- EXERCISE DATA:
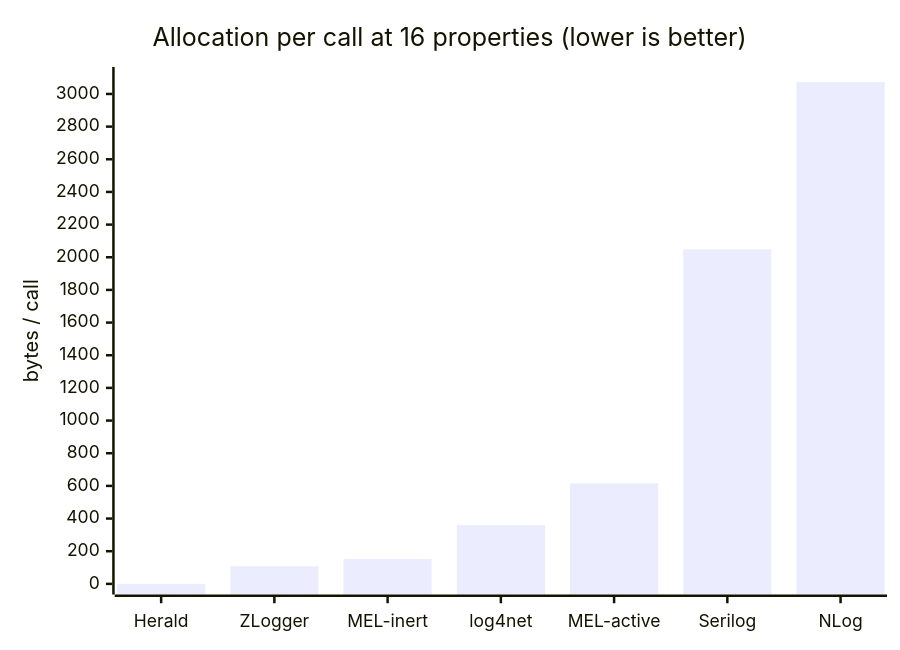
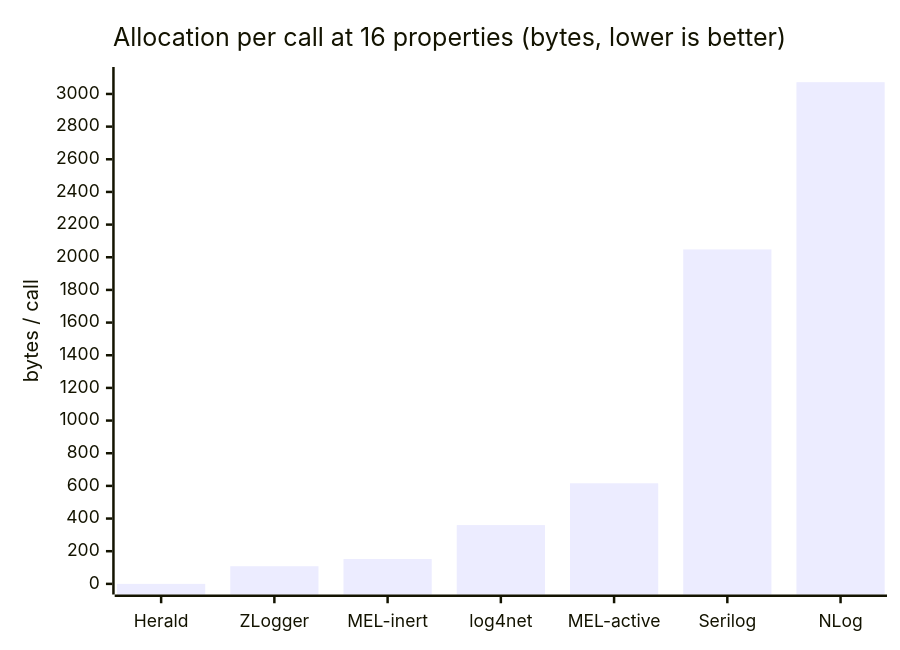
Before and after one commit to mmpworks/Herald.OSS: the fourth of 7 diagrams in docs/benchmarks/consolidated-benchmarks.md, drawn with Mermaid. The commit also changed other lines of this file and 13 other files, not shown here.

````diff
--- a/docs/benchmarks/consolidated-benchmarks.md
+++ b/docs/benchmarks/consolidated-benchmarks.md
@@ -146,7 +79,7 @@
 ```mermaid
 xychart-beta
-    title "Allocation per call at 16 properties (lower is better)"
+    title "Allocation per call at 16 properties (bytes, lower is better)"
     x-axis ["Herald", "ZLogger", "MEL-inert", "log4net", "MEL-active", "Serilog", "NLog"]
     y-axis "bytes / call" 0 --> 3100
     bar [0, 108, 152, 360, 616, 2048, 3072]
 ```
````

- WORK INSTRUCTION:
Lines that contain "call" are the result; find them in the entries above and copy each one.

- RESULT FOR THIS EXERCISE:
-    title "Allocation per call at 16 properties (lower is better)"
+    title "Allocation per call at 16 properties (bytes, lower is better)"
     y-axis "bytes / call" 0 --> 3100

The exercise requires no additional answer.